START SOURCE MATERIAL
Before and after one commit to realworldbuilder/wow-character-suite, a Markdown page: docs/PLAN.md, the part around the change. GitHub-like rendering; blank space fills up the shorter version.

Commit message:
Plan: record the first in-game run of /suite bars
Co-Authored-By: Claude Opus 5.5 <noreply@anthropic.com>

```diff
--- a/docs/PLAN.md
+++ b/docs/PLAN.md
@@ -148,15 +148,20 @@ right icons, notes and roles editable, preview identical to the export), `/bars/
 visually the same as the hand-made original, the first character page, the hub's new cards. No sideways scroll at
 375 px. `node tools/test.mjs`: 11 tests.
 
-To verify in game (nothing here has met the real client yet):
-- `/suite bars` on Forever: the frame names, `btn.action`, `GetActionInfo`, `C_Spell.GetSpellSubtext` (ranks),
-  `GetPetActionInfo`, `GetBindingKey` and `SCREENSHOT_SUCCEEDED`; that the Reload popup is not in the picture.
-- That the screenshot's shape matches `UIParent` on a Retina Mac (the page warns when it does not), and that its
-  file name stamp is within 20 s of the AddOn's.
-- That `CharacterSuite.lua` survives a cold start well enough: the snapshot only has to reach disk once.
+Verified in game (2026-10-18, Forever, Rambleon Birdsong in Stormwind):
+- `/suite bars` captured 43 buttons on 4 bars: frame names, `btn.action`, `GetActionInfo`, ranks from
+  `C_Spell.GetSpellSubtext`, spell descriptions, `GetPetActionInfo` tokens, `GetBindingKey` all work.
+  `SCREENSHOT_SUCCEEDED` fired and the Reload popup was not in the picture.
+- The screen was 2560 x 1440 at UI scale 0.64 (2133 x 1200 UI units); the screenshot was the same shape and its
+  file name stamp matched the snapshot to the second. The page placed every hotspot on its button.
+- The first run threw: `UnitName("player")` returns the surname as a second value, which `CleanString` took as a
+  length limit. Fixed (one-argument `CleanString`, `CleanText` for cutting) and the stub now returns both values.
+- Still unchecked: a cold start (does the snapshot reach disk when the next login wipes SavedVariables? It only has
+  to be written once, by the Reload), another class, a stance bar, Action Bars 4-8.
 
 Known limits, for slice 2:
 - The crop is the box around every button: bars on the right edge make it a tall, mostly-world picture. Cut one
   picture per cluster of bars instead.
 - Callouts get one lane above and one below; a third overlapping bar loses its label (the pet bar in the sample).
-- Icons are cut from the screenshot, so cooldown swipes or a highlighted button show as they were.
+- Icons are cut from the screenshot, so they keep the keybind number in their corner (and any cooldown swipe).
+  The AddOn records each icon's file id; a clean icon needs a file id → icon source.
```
END SOURCE MATERIAL
- EXERCISE DIRECTIONS:
For every line in the data above that holds "picture", return the line itself.

- ANSWER TO THE EXERCISE:
-  `GetPetActionInfo`, `GetBindingKey` and `SCREENSHOT_SUCCEEDED`; that the Reload popup is not in the picture.
+  `SCREENSHOT_SUCCEEDED` fired and the Reload popup was not in the picture.
 - The crop is the box around every button: bars on the right edge make it a tall, mostly-world picture. Cut one
   picture per cluster of bars instead.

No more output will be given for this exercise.